● Data to process

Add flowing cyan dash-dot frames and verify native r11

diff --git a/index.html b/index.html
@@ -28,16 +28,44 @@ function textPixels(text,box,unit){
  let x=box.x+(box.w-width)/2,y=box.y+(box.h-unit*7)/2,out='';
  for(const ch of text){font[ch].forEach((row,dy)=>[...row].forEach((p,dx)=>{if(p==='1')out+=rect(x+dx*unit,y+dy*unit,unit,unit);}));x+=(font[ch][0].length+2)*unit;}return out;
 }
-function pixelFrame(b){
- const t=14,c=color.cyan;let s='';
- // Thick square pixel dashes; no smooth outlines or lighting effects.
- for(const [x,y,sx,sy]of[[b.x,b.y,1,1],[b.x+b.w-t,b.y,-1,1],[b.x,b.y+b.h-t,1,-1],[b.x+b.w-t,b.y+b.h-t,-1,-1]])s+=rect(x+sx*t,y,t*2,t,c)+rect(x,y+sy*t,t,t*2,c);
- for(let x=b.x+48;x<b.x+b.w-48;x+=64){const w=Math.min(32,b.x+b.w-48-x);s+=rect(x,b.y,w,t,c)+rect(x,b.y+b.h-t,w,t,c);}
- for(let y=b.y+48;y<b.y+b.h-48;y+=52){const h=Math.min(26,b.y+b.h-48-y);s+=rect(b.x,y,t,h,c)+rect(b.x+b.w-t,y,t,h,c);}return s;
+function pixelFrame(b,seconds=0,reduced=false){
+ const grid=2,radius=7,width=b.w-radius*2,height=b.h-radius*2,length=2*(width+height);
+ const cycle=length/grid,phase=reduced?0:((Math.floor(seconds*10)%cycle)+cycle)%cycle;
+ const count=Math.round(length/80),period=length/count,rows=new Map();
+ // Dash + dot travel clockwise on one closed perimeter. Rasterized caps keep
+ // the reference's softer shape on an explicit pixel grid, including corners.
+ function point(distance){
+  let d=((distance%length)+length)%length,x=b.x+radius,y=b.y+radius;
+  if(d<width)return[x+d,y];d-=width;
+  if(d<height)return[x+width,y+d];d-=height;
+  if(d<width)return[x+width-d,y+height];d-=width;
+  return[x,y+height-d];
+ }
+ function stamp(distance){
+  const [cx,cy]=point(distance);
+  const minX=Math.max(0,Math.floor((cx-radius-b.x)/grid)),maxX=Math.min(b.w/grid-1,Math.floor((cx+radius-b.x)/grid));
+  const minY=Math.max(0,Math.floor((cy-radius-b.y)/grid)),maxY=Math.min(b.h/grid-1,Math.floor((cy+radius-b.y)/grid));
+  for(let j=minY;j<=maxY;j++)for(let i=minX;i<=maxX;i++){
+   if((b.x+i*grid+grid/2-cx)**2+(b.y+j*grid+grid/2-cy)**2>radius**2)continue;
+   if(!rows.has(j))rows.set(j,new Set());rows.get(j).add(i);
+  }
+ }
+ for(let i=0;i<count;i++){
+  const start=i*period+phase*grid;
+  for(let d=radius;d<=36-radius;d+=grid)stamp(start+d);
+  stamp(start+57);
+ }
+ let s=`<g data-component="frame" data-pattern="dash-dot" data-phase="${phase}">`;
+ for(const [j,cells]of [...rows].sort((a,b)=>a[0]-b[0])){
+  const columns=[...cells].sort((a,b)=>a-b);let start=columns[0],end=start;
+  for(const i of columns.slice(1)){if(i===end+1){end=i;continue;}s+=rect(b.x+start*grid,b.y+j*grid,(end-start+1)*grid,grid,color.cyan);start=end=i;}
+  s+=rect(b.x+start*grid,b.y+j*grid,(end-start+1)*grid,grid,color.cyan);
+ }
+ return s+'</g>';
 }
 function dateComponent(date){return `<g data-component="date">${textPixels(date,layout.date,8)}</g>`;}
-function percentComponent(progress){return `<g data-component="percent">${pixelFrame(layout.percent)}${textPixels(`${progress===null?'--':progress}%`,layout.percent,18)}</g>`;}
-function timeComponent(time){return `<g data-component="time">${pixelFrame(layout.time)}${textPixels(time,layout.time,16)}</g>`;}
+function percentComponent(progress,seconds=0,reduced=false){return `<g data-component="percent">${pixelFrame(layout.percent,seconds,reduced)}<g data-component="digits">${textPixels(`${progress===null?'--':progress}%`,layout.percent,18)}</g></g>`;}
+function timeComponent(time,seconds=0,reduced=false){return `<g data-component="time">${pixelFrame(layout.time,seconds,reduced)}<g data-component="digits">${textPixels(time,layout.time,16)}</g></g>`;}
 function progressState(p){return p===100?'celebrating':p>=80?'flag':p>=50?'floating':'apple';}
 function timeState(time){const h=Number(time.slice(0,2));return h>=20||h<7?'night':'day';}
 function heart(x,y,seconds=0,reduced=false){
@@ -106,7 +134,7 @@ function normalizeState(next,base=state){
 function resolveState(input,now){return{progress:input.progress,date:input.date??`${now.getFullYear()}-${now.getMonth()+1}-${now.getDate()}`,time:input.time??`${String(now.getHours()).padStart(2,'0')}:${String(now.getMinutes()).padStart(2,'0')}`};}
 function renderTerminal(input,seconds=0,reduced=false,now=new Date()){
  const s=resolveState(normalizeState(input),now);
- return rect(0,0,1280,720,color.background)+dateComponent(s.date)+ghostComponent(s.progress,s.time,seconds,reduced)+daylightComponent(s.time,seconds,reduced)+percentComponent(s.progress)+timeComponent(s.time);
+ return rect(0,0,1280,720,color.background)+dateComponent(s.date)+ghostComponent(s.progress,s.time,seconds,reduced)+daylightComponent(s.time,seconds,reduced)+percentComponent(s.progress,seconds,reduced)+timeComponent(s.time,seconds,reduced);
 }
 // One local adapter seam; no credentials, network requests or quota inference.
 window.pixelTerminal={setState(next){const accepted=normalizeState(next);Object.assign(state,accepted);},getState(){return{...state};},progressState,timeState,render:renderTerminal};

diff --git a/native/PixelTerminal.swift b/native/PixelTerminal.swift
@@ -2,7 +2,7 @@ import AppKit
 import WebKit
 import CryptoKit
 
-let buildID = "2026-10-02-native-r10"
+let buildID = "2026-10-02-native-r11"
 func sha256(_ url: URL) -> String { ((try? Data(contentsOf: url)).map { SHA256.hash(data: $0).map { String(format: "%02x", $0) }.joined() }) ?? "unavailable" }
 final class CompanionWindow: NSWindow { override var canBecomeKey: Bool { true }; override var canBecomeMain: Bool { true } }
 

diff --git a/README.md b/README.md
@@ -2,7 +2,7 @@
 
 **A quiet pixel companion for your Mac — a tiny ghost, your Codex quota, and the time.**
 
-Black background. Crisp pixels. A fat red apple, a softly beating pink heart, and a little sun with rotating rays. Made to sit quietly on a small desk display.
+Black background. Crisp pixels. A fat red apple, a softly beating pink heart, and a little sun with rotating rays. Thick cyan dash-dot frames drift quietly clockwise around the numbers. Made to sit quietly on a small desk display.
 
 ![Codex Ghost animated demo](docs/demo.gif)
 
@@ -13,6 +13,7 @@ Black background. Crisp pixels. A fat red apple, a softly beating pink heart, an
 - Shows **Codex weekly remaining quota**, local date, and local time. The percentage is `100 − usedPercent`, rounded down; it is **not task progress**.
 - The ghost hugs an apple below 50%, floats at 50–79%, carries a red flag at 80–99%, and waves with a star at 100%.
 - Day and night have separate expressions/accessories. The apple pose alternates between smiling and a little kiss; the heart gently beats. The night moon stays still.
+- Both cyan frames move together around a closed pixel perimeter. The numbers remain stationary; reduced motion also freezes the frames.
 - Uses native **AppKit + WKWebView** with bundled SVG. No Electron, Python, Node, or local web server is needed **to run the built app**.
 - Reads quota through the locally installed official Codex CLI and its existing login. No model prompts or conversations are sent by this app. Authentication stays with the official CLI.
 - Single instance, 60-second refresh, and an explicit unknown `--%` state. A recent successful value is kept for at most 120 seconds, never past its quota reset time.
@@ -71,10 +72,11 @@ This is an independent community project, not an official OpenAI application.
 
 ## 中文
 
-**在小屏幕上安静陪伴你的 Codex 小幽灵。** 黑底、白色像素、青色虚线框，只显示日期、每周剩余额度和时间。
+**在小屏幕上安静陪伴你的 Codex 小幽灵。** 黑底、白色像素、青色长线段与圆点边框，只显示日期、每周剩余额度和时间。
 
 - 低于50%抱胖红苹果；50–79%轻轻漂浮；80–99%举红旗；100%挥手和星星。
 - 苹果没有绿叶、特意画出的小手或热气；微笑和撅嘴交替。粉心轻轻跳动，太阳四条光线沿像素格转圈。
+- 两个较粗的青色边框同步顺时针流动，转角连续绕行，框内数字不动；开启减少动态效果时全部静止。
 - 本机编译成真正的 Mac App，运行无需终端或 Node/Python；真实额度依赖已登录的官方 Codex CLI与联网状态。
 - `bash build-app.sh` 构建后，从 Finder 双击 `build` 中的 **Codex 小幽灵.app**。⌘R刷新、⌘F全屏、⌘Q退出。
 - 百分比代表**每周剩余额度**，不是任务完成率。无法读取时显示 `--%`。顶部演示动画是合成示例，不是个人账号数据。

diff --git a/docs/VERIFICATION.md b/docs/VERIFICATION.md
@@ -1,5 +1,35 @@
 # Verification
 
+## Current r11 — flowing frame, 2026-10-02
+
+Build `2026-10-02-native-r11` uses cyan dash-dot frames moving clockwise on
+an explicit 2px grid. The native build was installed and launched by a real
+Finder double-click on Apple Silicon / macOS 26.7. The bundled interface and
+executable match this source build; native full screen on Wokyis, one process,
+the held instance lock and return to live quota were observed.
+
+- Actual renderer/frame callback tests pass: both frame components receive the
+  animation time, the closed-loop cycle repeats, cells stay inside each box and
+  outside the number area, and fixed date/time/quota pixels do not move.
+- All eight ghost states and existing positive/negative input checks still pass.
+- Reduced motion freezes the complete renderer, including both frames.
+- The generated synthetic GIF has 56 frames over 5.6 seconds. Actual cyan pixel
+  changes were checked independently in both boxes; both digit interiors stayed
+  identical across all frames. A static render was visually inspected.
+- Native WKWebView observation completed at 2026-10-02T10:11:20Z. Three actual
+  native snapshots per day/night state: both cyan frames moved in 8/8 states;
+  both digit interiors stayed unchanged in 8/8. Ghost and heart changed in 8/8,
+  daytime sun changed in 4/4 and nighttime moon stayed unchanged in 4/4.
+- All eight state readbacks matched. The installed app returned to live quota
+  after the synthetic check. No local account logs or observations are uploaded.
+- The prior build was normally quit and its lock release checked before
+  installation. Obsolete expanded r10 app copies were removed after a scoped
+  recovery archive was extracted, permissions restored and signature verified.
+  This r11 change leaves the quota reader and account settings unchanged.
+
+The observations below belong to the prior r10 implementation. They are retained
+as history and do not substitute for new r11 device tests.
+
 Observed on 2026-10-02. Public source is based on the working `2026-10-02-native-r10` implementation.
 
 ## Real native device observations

● Prompt
Would you tally the lines above that include "width" and reply with only the total?

● Exercise result
5